▸ Work request:
Each line of the data holding "string" should be found and copied.

(Dataset records)
::::

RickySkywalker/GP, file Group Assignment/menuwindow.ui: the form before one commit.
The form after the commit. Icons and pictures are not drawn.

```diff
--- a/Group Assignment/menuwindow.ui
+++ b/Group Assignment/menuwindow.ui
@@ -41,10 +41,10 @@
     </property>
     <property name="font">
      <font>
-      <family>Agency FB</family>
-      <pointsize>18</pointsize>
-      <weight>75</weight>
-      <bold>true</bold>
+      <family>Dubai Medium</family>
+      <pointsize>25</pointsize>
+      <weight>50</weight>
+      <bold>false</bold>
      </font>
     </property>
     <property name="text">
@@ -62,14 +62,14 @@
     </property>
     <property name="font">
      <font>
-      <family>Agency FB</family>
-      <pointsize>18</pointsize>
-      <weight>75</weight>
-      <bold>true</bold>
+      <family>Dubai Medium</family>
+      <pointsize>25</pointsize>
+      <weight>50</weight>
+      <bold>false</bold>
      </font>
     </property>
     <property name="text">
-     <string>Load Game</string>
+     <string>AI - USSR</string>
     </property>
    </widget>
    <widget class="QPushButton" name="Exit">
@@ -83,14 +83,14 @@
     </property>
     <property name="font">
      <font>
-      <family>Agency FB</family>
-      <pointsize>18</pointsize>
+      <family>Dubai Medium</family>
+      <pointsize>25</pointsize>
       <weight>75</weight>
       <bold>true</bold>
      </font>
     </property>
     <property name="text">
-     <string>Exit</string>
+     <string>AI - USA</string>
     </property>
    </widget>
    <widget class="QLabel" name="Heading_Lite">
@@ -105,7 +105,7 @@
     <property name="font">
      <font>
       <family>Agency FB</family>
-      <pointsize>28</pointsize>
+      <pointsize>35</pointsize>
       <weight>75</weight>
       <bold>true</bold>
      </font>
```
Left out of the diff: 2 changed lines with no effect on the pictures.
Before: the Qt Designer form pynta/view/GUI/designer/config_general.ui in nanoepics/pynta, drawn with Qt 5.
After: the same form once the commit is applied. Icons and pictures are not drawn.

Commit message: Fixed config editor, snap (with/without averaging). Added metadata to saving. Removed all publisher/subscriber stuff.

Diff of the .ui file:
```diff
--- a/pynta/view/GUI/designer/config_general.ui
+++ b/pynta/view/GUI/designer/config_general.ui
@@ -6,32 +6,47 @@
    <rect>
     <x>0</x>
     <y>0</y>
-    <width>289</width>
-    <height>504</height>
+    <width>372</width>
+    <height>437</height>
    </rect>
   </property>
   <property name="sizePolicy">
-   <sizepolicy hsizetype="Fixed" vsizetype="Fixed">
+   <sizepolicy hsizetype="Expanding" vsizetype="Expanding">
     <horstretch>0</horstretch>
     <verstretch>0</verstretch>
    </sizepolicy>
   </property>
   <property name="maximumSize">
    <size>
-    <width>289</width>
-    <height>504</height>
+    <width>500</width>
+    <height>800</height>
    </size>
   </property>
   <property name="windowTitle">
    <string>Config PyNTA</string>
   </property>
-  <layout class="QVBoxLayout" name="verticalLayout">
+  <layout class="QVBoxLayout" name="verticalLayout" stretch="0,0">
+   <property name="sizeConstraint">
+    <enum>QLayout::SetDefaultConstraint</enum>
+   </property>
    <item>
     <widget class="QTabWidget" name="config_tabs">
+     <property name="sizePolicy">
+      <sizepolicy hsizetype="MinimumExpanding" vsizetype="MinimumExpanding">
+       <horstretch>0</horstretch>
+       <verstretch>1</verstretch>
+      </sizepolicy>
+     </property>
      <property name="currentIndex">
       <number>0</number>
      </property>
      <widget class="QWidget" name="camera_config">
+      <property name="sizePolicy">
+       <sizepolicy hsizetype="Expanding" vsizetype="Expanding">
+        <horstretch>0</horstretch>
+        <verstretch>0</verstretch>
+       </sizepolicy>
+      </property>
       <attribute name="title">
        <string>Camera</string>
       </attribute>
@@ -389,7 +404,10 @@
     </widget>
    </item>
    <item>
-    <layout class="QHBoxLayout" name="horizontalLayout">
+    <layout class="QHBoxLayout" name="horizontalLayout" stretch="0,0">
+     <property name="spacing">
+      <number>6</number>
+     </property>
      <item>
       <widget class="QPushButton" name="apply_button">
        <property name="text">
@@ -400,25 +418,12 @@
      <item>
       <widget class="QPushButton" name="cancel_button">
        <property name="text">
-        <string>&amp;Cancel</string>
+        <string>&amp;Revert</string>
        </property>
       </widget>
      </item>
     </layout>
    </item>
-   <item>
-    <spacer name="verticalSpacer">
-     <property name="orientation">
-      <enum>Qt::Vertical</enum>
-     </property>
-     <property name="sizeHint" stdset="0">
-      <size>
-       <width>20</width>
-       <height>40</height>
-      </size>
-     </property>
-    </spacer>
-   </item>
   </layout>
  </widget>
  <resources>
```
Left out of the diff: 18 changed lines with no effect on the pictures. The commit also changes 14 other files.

::::

▸ Answer to this task:
-     <string>Load Game</string>
+     <string>AI - USSR</string>
-     <string>Exit</string>
+     <string>AI - USA</string>
    <string>Config PyNTA</string>
        <string>Camera</string>
-        <string>&amp;Cancel</string>
+        <string>&amp;Revert</string>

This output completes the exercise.